She says she and her children were clearly unwelcome when they arrived. The local service agencies weren’t built for them and their needs.
So she started organizing. She registered Mexicans to vote in an effort to strengthen their political pull in the ward. She volunteered as a precinct captain. And she got a job as a public health organizer. She went door-to-door, telling people how to access services. If they had children, she’d make sure they had their shots. If a woman was pregnant, she’d make sure the woman was seeing a doctor. She’d look for chipping lead paint in their homes and tell parents to get their children tested when she encountered it.
“If the landlords gave us a hard time, then we turned them over to the building department,” she said.
But there weren’t many services to refer them to. There wasn’t a free clinic nearby where she could send people who didn’t have coverage – and most of the people she met didn’t have coverage.
“If they lived south, we had to send them to Englewood, where there weren’t any Spanish speakers on staff. If they lived north, to West Town, at least there was one Puerto Rican there [to translate].”
The only health care service in the neighborhood was the occasional vaccine day at the park district field houses. But even then, there were long lines and no continuing care. If people wanted emergency care, they might have to wait up to two full days at Cook County Hospital to be seen, says Gonzalez.
She decided that the neighborhood needed, and deserved, its own county health clinic.
“Once I got my hooks on that health center, I didn’t let go.”
The alderman at the time, Fred Roti, was receptive but not encouraging. Still, she pestered him every chance she got. “I was always on their backs, saying, ‘We need a clinic. We need a clinic,’” she said. “Once I got my hooks on that health center, I didn’t let go.”
She credits a stroke Mayor Richard J. Daley had in 1974 with what she calls his “change in attitude” towards funding the city’s health clinics, because soon afterwards, Alderman Roti suddenly relented during one of her regular visits.

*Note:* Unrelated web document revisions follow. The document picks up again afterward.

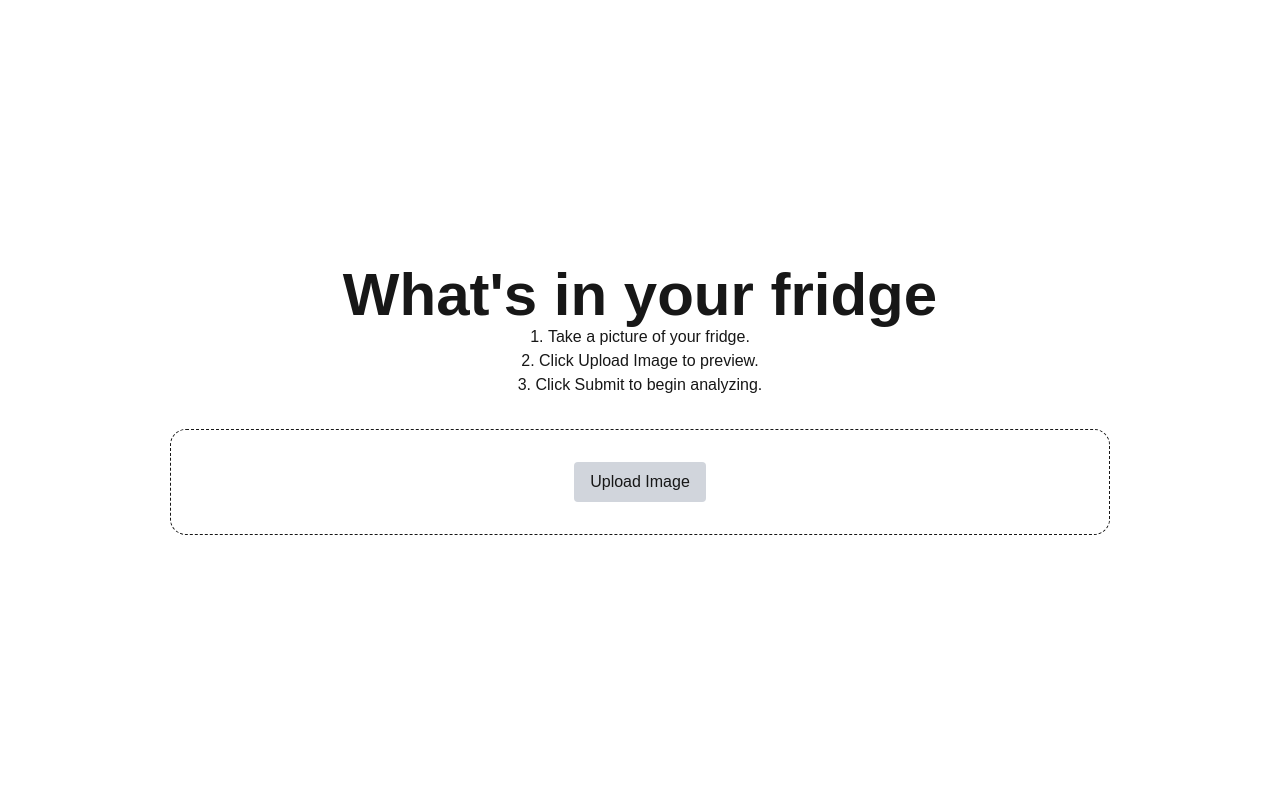
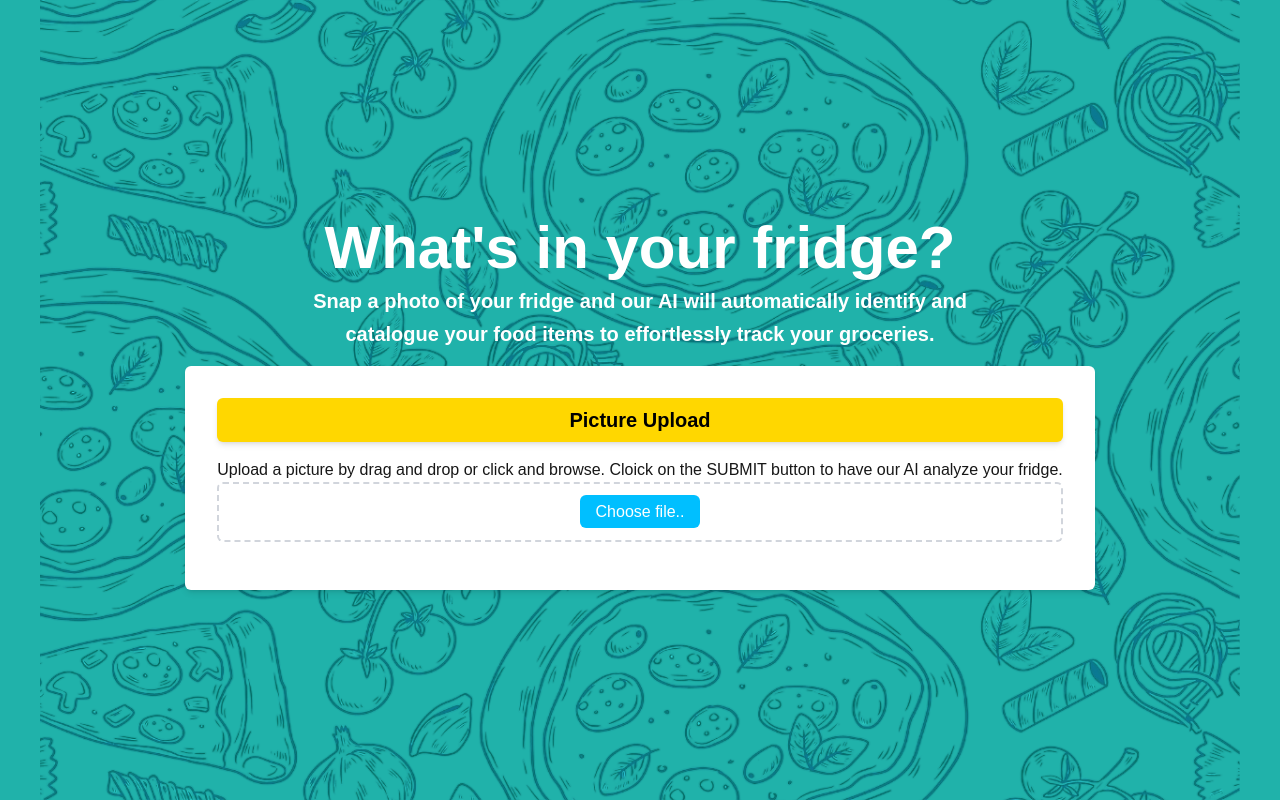
Before and after one commit to albert-808/ai-fridge-detector, a Next.js app: page / in a window 1280 px wide. Built offline with nearby package versions, Linux system fonts and the light colour scheme.

Commit message:
Updated styling to app

```diff
--- a/app/components/ImageHandler.tsx
+++ b/app/components/ImageHandler.tsx
@@ -5,7 +5,9 @@ import IngredientsRender from "./IngredientsRender";
 export default function ImageHandler() {
   const [imagePreview, setImagePreview] = useState<string | null>(null);
   const [resultOutput, setResultOutput] = useState("");
+  const [statusMessages, setStatusMessages] = useState("");
   const [errorMessage, setErrorMessage] = useState("");
+  const [isGridVisible, setIsGridVisible] = useState(false);
 
   // Image is set as a base64 payload
   const handleImageChange = (event: React.ChangeEvent<HTMLInputElement>) => {
@@ -23,6 +25,7 @@ export default function ImageHandler() {
   };
 
   const handleSubmit = async () => {
+    setIsGridVisible(true);
     if (!imagePreview) {
       setErrorMessage("No image found. Please upload an image.");
       return;
@@ -52,67 +55,91 @@ export default function ImageHandler() {
   };
 
   return (
-    <div>
-      <div>
-        <h1 className="text-center text-6xl font-bold max-lg:text-5xl max-md:text-4xl max-[370px]:text-3xl">
-          What's in your fridge
+    <div className="bg-[#20b2aa] bg-[url(/bg_pizza.png)] bg-center bg-no-repeat bg-blend-overlay font-sans flex justify-center items-center min-h-screen md:bg-contain sm:bg-cover">
+      <div className="container">
+        <div className="text-center">
+          <h1 className="text-6xl text-white font-extrabold leading-tight max-lg:leading-snug max-md:leading-normal max-[370px]:leading-relaxed">
+            What's in your fridge?
           </h1>
-        <ol className="list-inside list-decimal text-center font-mono">
-          <li>Take a picture of your fridge.</li>
-          <li>Click Upload Image to preview.</li>
-          <li>Click Submit to begin analyzing.</li>
-        </ol>
+          <p className="text-lg font-bold text-white mx-auto max-w-2xl sm:text-xl pb-4 leading-relaxed">
+            {" "}
+            Snap a photo of your fridge and our AI will automatically identify
+            and catalogue your food items to effortlessly track your groceries.{" "}
+          </p>
         </div>
-      {/* Form to upload an image */}
-      <div className="w-[940px] max-lg:w-full flex flex-col items-center bg-white border border-dashed rounded-2xl p-8 mt-8 gap-4">
-        <form className="flex flex-col gap-4 items-center">
-          <div className="flex items-center justify-center w-full">
-            <label
-              htmlFor="file-upload"
-              className="bg-gray-300 hover:bg-gray-200 text-gray-00 py-2 px-4 rounded cursor-pointer"
+        <div className="container mx-auto max-w-7xl flex justify-center">
+          <div
+            className={
+              isGridVisible
+                ? "grid grid-cols-1 gap-8 lg:grid-cols-2"
+                : "grid-cols-1"
+            }
           >
-              Upload Image
-            </label>
+            <div className="bg-white backdrop-blur-sm p-8 w-[400px] text-center shadow-md rounded-md relative z-10 w-full h-full">
+              <div className="bg-[#ffd700] text-black p-2 mb-4 shadow-md rounded-md w-full">
+                <h2 className="text-xl font-semibold">Picture Upload</h2>
+              </div>
+
+              <p>
+                Upload a picture by drag and drop or click and browse. Cloick on
+                the SUBMIT button to have our AI analyze your fridge.
+              </p>
+
+              <div
+                id="uploadArea"
+                className="border-2 border-dashed border-gray-300 p-4 mb-4 rounded-md cursor-pointer hover:border-gray-400 transition-colors duration-200"
+              >
                 <input
-              id="file-upload"
                   type="file"
-              accept="image/*"
+                  id="fileInput"
+                  multiple
                   className="hidden"
                   onChange={handleImageChange}
                 />
-          </div>
+
                 {/* Preview uploaded image */}
                 {imagePreview && (
-            <div className="mt-4">
+                  <div className="flex justify-center mt-4">
                     <img
                       src={imagePreview}
                       alt="Preview"
-                className="max-w-xs max-h-64 rounded-lg shadow-md"
+                      className="max-w-xs max-h-64 rounded-lg  pb-4"
                     />
                   </div>
                 )}
-        </form>
+                <label
+                  htmlFor="fileInput"
+                  className="bg-[#00bfff] hover:bg-blue-600 transition-colors duration-200 text-white rounded-md cursor-pointer px-4 py-2"
+                >
+                  Choose file..
+                </label>
               </div>
+
               {/* Submit image for analyzing */}
               {imagePreview && (
                 <button
-          className="bg-blue-500 hover:bg-blue-700 text-white font-bold py-2 px-4 rounded"
+                  className="bg-[#008000] hover:bg-green-300 transition-colors duration-200 text-white font-bold rounded w-full cursor-pointer py-2 px-4"
                   type="submit"
                   onClick={handleSubmit}
                 >
                   Submit
                 </button>
               )}
+            </div>
+
+            {resultOutput && (
+              <div className="h-full">
+                <IngredientsRender result={resultOutput} />
+              </div>
+            )}
             {errorMessage && (
               <div className="text-xl font-bold text-red-20">
                 ERROR: {errorMessage}
               </div>
             )}
-      {resultOutput && (
-        <div className="mt-8">
-          <IngredientsRender result={resultOutput} />
           </div>
-      )}
+        </div>
+      </div>
     </div>
   );
 }
--- a/app/components/IngredientsRender.tsx
+++ b/app/components/IngredientsRender.tsx
@@ -22,10 +22,6 @@ export default function IngredientsRender(
 ) {
   const [parsedJson, setParsedJson] = useState<IngredientList | null>(null);
 
-  console.log("Rendering ingredient list");
-  console.log(typeof ingredientResponse);
-  console.log(ingredientResponse);
-
   useEffect(() => {
     if (ingredientResponse) {
       setParsedJson(cleanAndParseJson(ingredientResponse.result));
@@ -43,22 +39,22 @@ export default function IngredientsRender(
     });
 
   return (
-    <div className="justify-center bg-white rounded-lg shadow-md p-4 w-full max-w-2xl">
+    <div className="justify-center bg-white rounded-lg shadow-md p-4 h-full max-w-2xl">
       <h2 className="text-xl font-semibold mb-1">Fridge Contents </h2>
       <h3 className="text-s text-gray-400 mb-4">
         {ingredientList.length} Ingredients
       </h3>
-      <div className="overflow-x-auto">
-        <table className="min-w-full divide-y divide-gray-200">
+      <div className="scrollbar-thin scrollbar-track-transparent scrollbar-thumb-blue-300 hover:scrollbar-thumb-blue-500 min-h-0 flex-1 overflow-y-auto pt-4 max-h-[550px]">
+        <table className="min-w-full divide-y divide-gray-200 border-collapse">
           <thead className="bg-gray-50">
-            <tr>
-              <th className="px-6 py-3 text-left text-xs font-medium text-gray-500 uppercase tracking-wider">
+            <tr className="bg-[#ffd700] text-black">
+              <th className="px-6 py-3 text-left text-xs font-medium font-bold uppercase tracking-wider">
                 Category
               </th>
-              <th className="px-6 py-3 text-left text-xs font-medium text-gray-500 uppercase tracking-wider">
+              <th className="px-6 py-3 text-left text-xs font-medium font-bold uppercase tracking-wider">
                 Ingredient
               </th>
-              <th className="px-6 py-3 text-left text-xs font-medium text-gray-500 uppercase tracking-wider">
+              <th className="px-6 py-3 text-left text-xs font-medium font-bold uppercase tracking-wider">
                 Quantity
               </th>
             </tr>
--- a/app/page.tsx
+++ b/app/page.tsx
@@ -4,7 +4,7 @@ import ImageHandler from "./components/ImageHandler";
 
 export default function Home() {
   return (
-    <div className="grid grid-rows-1 items-center justify-items-center min-h-screen p-8 pb-20 gap-16 sm:p-20">
+    <div>
       <ImageHandler />
     </div>
   );
```
Also changed, not shown: public/bg_pizza.png (added). Lines whose indentation alone changed are shown as unchanged.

But he told her there was no place to put it.
The Pulaski Dance Hall, a large building, had just burned down.
“I said, ‘Condemn that land and give it to the city,’” she says. “Six months later, we were in there getting the paperwork together.”
The groundbreaking for the Lower West Side Neighborhood Medical Center was held on February 23, 1975. It opened a year later, bringing 21 exam rooms, a lab and X-ray unit, dental services, and a pharmacy to low-income Pilsen residents.
“I never worked so hard as I did getting that clinic started,” she said.
The demand was enormous and, in time, as the Latino population continued to grow, it became difficult to access care at the Lower West Side Clinic.
In addition, says community activist Carmen Velásquez, because it was run by the county, there was often a shortage of Spanish-speaking providers. So with no medical experience, she followed Gonzalez’s lead, but this time, she approached a private hospital instead of the city. She wanted full control.
More recently, several Pilsen residents have also begun fighting for a cleaner environment, tackling the neighborhood’s long legacy of industrial pollution in an effort to clean the air and the soil.
Others are creating community gardens where seniors and others can grow fresh foods, or fighting for more green space where children can play. The Pilsen neighborhood has a severe shortage of outdoor space, with only 1.1 acres of parkland per 1,000 residents, compared with an average of 2.8 acres in other Chicago neighborhoods.
It is this comprehensive, multi-pronged approach that has made Pilsen a healthier place to live and improved the quality of life for all of its residents. It is an ongoing challenge, but one that Pilsen residents continue to confront and, quite often, overcome.